God, why is this so confusing? It’s different everywhere, but in NC, mercifully, it’s the same in every county. For most people, you don’t need ID. This is because when you registered to vote, you gave your driver’s license and SS# and both were validated. So you might need to provide those, but not ID. You also don’t need to show your voter card, so if you’re not the filing cabinet type, and it’s in a big pile of papers under an owl knickknack, mixed in with those phone bills you never paid, do not despair. However, it’s trickier if you’re a first-time voter and there was some snafu with your credentials. In this case, you’ll need ID (valid photo and something that shows you live where you do). My best advice, honestly, is when you go to vote on Tuesday, just bring this stuff with you anyway. Just do it! How hard is it – if you have it, just take it with you in case you get hassled.
What if I get hassled at the polls? What if something goes wrong when I vote on Tuesday?
This one I am happy to plug, because the good folks at the UNC School of Law, where I used to work, are again manning the election protection hotline for the entire state. On Election Day, if shiznit seems weird when you vote, try to remember every detail of the shiznit in question and call 1-866-OUR-VOTE. You’ll get someone on the line, a real person, who will take it all down and investigate. I volunteered for the hotline in 2008, and it was an eye-opener and awesome.
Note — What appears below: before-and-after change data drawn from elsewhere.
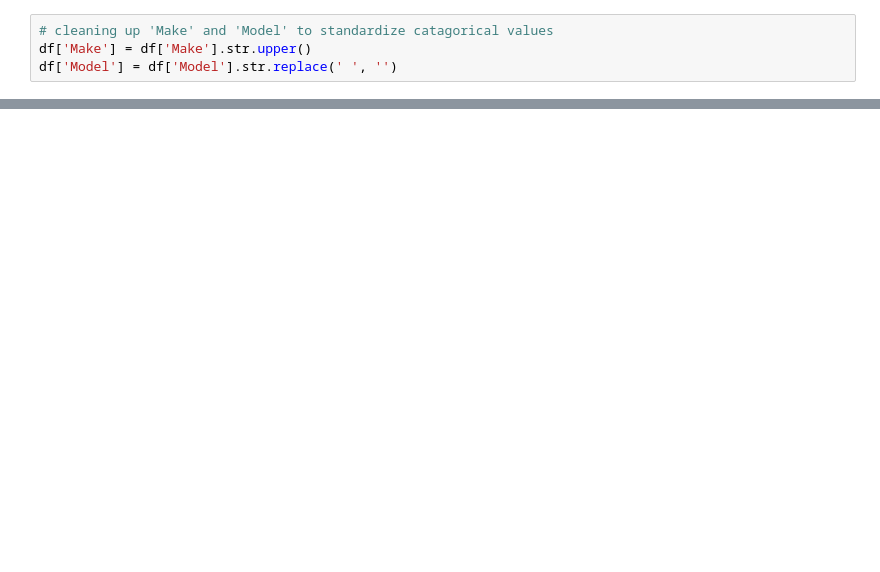
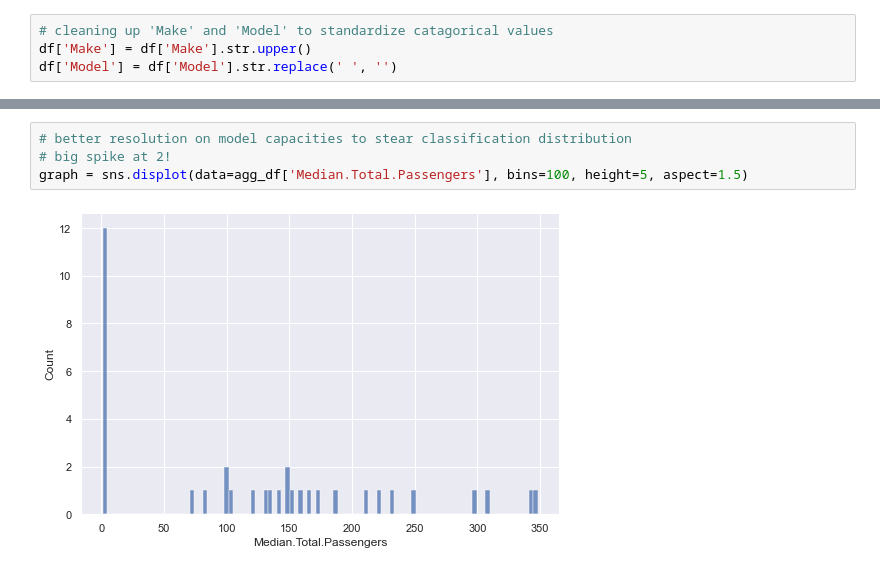
Before and after one commit to dman01337/Aircraft_EDA, a Jupyter notebook: FI_DS_Project1.ipynb, the cells around one changed output, grey strips where cells are left out. Saved outputs shown, nothing was run; the diff lists cells and outputs as text; blank space fills up the shorter version.

```diff
--- a/FI_DS_Project1.ipynb
+++ b/FI_DS_Project1.ipynb
@@ -406,0 +488,6 @@ model_df = df.groupby(['Make', 'Model'])['Total.Fatal.Injuries'].sum().sort_valu
+# %%
+# better resolution on model capacities to stear classification distribution
+# big spike at 2!
+graph = sns.displot(data=agg_df['Median.Total.Passengers'], bins=100, height=5, aspect=1.5)
+# %% [output]
+[figure, added]
```
Also changed, not shown: parts of 39 cells of this notebook, 6 other files.
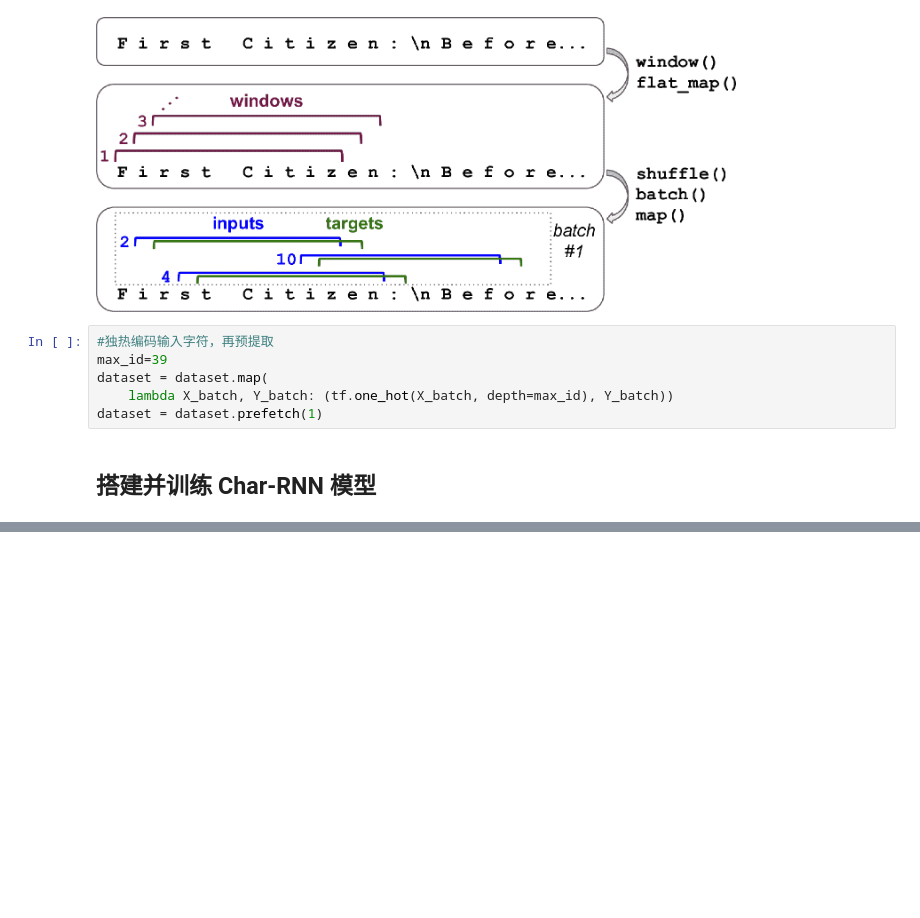
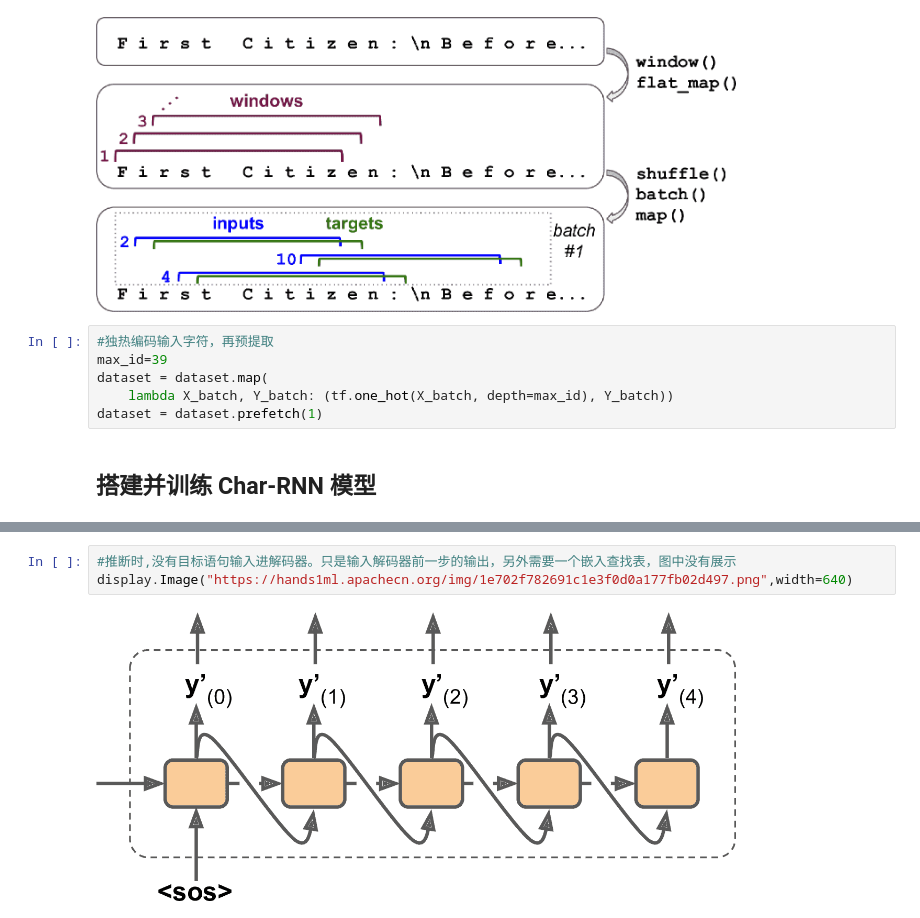
Before and after one commit to binlanguage/mln, a Jupyter notebook: 16_nlp_with_rnns_and_attention.ipynb, the cells around one changed output, grey strips where cells are left out. Saved outputs shown, nothing was run; the diff lists cells and outputs as text; blank space fills up the shorter version.

```diff
--- a/16_nlp_with_rnns_and_attention.ipynb
+++ b/16_nlp_with_rnns_and_attention.ipynb
@@ -86,0 +110,5 @@ Epoch 1/20
+# %%
+#推断时,没有目标语句输入进解码器。只是输入解码器前一步的输出，另外需要一个嵌入查找表，图中没有展示
+display.Image("https://hands1ml.apachecn.org/img/1e702f782691c1e3f0d0a177fb02d497.png",width=640)
+# %% [output]
+[figure, added]
```
Also changed, not shown: parts of 14 cells of this notebook.
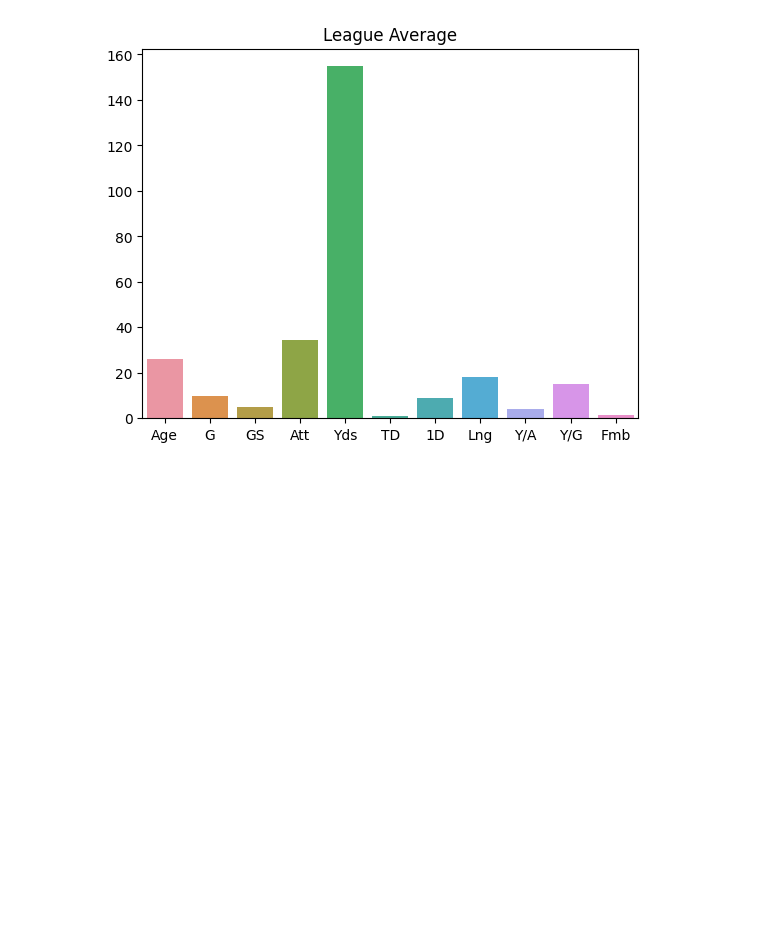
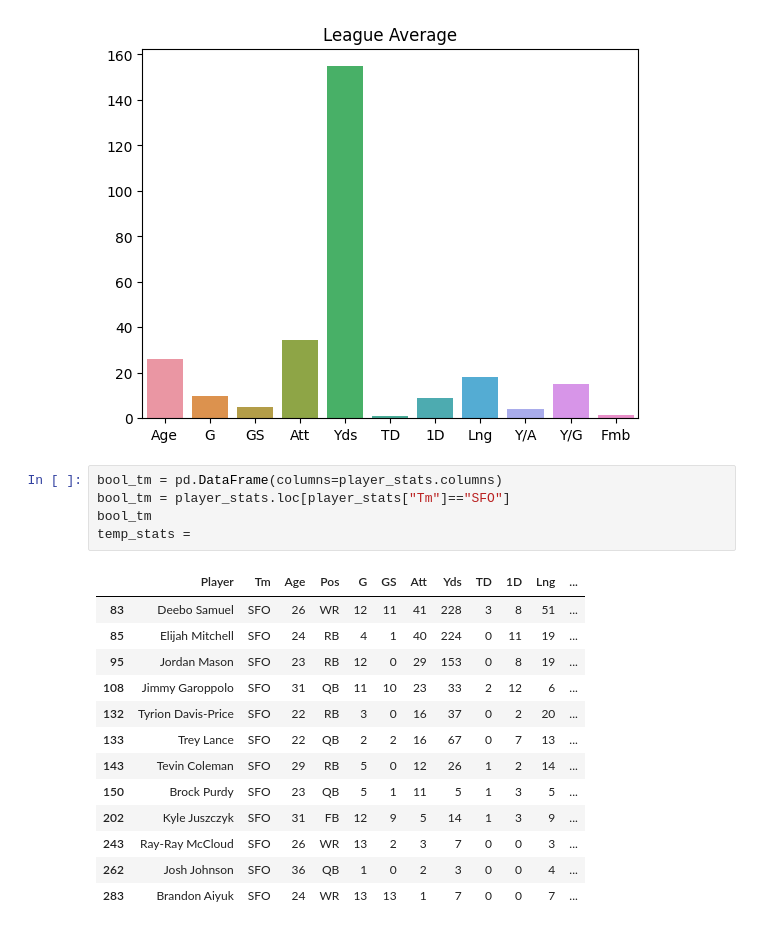
Before and after one commit to danielroa98/NFL-Player-Stats, a Jupyter notebook: Test-Notebooks/test.ipynb, the cells around one changed output. Cells and saved outputs as stored; diff of their text form; blank space fills up the shorter version.

```diff
--- a/Test-Notebooks/test.ipynb
+++ b/Test-Notebooks/test.ipynb
@@ -169,3 +169,22 @@ sns.barplot(data=test_df).set(title="League Average")
 # %% [output]
 [Text(0.5, 1.0, 'League Average')]
 [figure]
+# %%
+bool_tm = pd.DataFrame(columns=player_stats.columns)
+bool_tm = player_stats.loc[player_stats["Tm"]=="SFO"]
+bool_tm
+temp_stats =
+# %% [output]
+|  | Player | Tm | Age | Pos | G | GS | Att | Yds | TD | 1D | Lng | ... |
+| 83 | Deebo Samuel | SFO | 26 | WR | 12 | 11 | 41 | 228 | 3 | 8 | 51 | ... |
+| 85 | Elijah Mitchell | SFO | 24 | RB | 4 | 1 | 40 | 224 | 0 | 11 | 19 | ... |
+| 95 | Jordan Mason | SFO | 23 | RB | 12 | 0 | 29 | 153 | 0 | 8 | 19 | ... |
+| 108 | Jimmy Garoppolo | SFO | 31 | QB | 11 | 10 | 23 | 33 | 2 | 12 | 6 | ... |
+| 132 | Tyrion Davis-Price | SFO | 22 | RB | 3 | 0 | 16 | 37 | 0 | 2 | 20 | ... |
+| 133 | Trey Lance | SFO | 22 | QB | 2 | 2 | 16 | 67 | 0 | 7 | 13 | ... |
+| 143 | Tevin Coleman | SFO | 29 | RB | 5 | 0 | 12 | 26 | 1 | 2 | 14 | ... |
+| 150 | Brock Purdy | SFO | 23 | QB | 5 | 1 | 11 | 5 | 1 | 3 | 5 | ... |
+| 202 | Kyle Juszczyk | SFO | 31 | FB | 12 | 9 | 5 | 14 | 1 | 3 | 9 | ... |
+| 243 | Ray-Ray McCloud | SFO | 26 | WR | 13 | 2 | 3 | 7 | 0 | 0 | 3 | ... |
+| 262 | Josh Johnson | SFO | 36 | QB | 1 | 0 | 2 | 3 | 0 | 0 | 4 | ... |
+| 283 | Brandon Aiyuk | SFO | 24 | WR | 13 | 13 | 1 | 7 | 0 | 0 | 7 | ... |
```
It’s there all day on Election Day, so if trouble finds you, call it! That number again is 1-866-OUR-VOTE.
Can’t I just vote straight ticket?
Sure, but remember that you have to 1) fill in the president separately – if you vote straight ticket, it will not fill in the presidential race automatically. Don’t ask me why. It’s the same for judges, which are supposed to be non-partisan races, and also for the county referenda. For Orange County, par example, there’s a box for a tax to raise $ for transit, which is not taken care of by straight-party voting. Like a fine cocktail, straight ticket voting will solve many of your problems and may make things easier on you, but it won’t magically solve all your problems, so don’t get caught with your pants down having accidentally not voted for the president, or for judges, or for light rail.
My NC county is conservative. I’m a Democrat, so I might as well not vote for President because it won’t matter. Right?
Wrong! This one I had to look up, though, which is the moment I admit I don’t know everything. I too, must learn. For NC (and all but two states), the Electoral College is winner-take-all by state. It’s a popular vote in NC: the total number of votes for one presidential candidate means all electoral college votes for that state go to the winner. So a Democrat in someplace like Stokes county can help the entire state go for Obama, even if everyone at his Stokes county church votes Romney. Likewise, if you are in Carrboro and are voting Romney and probably not telling a single person you are doing so for fear they will put a hippie hex of some sort on you, fear not – your vote for Romney will go in the big pile with all your cohorts in Stokes county.
If you have other questions, let me know and I’ll make another update tomorrow!